“The workshop was organized in two parts and the presentations were cascading in order to elaborate on the OUT = IN theme. In the morning session the focus was on concepts and success stories related to Building Resiliency. This provided participants with a mind-map for the afternoon session when they were asked to apply what they had learned in Creating Your Future.”
Achieving a Water Balance
“This full-day technical transfer session connected the dots between water resource planning, climate variability and risk management; explored the tools and techniques available through demand-side management; and gave participants ‘hands-on’ planning practice to demonstrate how to achieve a water balance without relying on new sources and infrastructure,” continued Robert Hicks.
“Conventional water supply planning is typically based on a narrow understanding of engineering statistics without really understanding the role that climate variability plays. A core message is that the OUT = IN equation is variable on both sides. Something to think about is that in mathematics one cannot solve for two variables with a single equation. In other words, it is time for practitioners to go back to the basics and re-think how we approach water supply analysis and planning.”

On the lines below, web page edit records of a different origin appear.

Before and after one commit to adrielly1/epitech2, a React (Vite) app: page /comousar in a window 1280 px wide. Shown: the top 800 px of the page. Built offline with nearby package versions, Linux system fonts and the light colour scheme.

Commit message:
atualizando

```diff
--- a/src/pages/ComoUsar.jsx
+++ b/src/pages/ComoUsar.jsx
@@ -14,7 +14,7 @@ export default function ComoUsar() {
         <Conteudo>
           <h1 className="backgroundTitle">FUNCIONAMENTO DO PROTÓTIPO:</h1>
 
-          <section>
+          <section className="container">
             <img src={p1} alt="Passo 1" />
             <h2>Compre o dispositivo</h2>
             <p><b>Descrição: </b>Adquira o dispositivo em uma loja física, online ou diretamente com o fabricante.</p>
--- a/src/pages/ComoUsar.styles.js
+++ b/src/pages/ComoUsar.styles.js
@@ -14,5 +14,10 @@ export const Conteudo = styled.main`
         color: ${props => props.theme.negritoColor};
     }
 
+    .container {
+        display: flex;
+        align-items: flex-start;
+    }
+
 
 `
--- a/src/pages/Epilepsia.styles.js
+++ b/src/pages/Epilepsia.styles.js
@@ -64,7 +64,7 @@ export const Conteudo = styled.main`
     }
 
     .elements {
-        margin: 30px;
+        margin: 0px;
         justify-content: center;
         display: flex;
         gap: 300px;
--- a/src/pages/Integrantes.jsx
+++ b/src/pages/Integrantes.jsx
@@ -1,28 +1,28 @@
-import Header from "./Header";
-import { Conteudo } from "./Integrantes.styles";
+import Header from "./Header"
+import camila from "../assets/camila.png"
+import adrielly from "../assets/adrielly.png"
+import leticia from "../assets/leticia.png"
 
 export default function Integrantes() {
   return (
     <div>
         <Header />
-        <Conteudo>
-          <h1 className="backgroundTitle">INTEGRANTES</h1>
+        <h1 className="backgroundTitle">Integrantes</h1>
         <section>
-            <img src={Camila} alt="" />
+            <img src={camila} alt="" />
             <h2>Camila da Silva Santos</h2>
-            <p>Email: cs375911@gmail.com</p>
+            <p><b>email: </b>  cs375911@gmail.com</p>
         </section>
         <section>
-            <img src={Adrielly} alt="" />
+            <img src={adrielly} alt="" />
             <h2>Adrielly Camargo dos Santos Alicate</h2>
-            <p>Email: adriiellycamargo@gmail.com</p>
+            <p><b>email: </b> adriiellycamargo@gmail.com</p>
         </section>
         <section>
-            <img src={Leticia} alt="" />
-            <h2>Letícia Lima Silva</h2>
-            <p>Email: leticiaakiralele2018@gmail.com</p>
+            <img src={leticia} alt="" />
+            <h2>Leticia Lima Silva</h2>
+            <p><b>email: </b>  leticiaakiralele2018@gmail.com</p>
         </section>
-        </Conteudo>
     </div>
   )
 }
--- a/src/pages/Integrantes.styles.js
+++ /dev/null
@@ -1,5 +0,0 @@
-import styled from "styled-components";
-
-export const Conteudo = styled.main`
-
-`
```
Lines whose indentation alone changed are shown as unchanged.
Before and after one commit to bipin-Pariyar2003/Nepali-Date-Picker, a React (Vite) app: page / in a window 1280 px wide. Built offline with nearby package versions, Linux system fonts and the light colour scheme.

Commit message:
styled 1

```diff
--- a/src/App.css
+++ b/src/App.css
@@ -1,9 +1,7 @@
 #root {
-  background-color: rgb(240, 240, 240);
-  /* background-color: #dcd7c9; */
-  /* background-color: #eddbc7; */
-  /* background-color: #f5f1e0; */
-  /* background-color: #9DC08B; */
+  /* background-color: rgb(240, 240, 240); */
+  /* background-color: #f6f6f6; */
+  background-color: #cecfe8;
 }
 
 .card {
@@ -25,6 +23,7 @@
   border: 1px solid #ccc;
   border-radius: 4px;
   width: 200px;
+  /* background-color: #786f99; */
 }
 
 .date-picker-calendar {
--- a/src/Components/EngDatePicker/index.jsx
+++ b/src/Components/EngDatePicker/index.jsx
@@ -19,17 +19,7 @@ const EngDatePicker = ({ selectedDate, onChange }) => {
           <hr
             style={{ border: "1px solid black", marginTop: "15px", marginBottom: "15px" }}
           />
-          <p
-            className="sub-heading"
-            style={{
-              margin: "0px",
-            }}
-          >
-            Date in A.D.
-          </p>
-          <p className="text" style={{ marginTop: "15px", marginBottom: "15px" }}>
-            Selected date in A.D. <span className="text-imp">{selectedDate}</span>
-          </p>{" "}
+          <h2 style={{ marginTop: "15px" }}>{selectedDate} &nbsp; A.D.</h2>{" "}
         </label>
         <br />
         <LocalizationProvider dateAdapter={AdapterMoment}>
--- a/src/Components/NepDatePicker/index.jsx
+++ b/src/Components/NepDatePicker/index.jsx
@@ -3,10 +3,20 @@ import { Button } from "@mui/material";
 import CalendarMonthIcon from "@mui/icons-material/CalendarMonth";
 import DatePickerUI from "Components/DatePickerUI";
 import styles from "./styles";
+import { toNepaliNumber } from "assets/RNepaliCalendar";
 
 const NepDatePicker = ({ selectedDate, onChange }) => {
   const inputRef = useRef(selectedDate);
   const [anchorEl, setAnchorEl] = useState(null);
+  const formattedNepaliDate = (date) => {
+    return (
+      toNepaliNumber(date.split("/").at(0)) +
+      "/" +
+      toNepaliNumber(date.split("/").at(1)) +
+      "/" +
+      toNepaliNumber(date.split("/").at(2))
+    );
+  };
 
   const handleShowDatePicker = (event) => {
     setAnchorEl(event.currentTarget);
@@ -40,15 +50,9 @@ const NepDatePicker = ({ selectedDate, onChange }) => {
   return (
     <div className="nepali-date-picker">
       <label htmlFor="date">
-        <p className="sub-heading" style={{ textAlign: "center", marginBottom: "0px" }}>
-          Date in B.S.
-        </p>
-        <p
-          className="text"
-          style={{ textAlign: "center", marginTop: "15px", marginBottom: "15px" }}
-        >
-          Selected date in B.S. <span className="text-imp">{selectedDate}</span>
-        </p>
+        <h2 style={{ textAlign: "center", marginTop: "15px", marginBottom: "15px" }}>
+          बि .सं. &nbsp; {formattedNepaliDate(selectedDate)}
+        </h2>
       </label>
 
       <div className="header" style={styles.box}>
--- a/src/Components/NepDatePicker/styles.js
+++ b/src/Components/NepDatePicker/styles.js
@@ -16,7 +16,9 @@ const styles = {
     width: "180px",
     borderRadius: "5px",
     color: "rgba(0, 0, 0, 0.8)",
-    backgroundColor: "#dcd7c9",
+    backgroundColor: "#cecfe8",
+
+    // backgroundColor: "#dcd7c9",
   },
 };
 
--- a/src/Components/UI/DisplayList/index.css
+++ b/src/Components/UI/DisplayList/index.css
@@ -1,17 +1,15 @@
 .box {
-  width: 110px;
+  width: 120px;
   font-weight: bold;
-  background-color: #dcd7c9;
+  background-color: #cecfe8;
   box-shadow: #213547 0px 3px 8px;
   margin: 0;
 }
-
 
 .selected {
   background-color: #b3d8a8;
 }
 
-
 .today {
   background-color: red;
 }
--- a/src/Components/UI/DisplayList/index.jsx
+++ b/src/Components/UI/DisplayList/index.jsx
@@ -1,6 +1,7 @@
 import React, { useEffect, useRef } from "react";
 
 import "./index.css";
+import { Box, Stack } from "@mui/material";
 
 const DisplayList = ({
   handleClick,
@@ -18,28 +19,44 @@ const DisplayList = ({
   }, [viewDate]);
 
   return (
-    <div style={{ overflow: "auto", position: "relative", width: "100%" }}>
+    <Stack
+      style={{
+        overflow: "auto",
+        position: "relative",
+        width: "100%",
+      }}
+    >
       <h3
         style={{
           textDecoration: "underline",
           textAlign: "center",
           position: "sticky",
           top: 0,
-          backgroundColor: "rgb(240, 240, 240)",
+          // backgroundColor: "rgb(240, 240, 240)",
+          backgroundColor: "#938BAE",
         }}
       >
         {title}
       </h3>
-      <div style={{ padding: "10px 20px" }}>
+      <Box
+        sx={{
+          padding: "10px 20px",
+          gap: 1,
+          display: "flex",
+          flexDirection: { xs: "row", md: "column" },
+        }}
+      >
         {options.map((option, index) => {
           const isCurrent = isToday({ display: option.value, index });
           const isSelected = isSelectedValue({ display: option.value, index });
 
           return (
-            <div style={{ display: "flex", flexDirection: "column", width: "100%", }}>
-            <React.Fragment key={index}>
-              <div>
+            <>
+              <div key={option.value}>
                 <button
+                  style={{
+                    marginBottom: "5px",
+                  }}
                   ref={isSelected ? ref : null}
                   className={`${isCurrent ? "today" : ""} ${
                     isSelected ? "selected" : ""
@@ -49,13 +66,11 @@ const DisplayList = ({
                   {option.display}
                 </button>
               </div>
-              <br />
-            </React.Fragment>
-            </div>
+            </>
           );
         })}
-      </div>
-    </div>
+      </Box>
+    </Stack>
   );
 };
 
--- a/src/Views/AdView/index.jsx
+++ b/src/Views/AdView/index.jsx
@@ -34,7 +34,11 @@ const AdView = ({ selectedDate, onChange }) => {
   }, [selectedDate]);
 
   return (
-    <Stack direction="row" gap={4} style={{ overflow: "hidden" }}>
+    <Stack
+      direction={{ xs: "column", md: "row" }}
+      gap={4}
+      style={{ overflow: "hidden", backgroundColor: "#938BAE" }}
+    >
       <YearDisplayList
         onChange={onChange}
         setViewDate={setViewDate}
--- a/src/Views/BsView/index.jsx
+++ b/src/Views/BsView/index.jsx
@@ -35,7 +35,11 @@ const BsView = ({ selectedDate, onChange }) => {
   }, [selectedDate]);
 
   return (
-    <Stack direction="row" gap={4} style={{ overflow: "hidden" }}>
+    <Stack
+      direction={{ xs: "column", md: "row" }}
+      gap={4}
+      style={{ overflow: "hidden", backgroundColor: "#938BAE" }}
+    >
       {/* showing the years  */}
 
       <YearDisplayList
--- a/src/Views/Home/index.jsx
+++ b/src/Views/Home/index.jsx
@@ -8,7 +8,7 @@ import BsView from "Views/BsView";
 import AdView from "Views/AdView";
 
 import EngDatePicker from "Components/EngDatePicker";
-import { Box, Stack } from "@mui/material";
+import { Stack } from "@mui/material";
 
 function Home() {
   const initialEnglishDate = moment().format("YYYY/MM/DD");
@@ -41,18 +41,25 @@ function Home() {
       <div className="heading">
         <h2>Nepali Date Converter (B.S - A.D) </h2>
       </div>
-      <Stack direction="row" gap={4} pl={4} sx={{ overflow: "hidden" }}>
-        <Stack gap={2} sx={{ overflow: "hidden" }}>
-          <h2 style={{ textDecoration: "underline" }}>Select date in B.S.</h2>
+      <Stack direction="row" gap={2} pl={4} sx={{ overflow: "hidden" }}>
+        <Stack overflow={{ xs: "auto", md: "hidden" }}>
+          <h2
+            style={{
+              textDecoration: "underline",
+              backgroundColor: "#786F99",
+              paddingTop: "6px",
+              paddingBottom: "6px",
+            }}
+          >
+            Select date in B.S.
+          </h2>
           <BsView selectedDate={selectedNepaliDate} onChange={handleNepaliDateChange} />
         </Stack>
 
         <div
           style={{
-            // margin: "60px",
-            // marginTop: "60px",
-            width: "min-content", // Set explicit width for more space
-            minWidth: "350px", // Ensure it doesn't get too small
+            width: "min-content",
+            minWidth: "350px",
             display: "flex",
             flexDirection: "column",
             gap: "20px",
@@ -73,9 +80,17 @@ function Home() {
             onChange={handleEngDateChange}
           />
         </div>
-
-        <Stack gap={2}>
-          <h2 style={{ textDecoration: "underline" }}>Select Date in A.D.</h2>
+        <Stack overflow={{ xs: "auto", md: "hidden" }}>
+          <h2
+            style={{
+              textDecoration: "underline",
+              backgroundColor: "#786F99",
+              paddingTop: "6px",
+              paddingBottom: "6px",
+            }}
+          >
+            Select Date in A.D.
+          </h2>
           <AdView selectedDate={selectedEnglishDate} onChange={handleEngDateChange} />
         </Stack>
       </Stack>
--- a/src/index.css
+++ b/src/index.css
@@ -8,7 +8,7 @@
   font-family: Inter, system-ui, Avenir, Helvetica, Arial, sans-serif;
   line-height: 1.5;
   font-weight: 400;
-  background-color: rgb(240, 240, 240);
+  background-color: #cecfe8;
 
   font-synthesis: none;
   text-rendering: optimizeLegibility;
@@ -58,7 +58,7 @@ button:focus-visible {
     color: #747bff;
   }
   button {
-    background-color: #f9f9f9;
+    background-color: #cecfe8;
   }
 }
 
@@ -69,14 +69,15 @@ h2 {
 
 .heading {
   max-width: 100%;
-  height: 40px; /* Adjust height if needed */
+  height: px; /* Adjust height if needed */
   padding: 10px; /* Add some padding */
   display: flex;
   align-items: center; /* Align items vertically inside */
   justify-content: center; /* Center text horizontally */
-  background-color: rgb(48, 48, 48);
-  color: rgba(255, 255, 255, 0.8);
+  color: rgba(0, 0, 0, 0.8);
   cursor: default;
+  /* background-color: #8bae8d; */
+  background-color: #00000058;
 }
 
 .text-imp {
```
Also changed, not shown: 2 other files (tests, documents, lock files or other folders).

To Learn More:
Download a copy of Report on Water OUT = Water IN Workshop in mid-2005.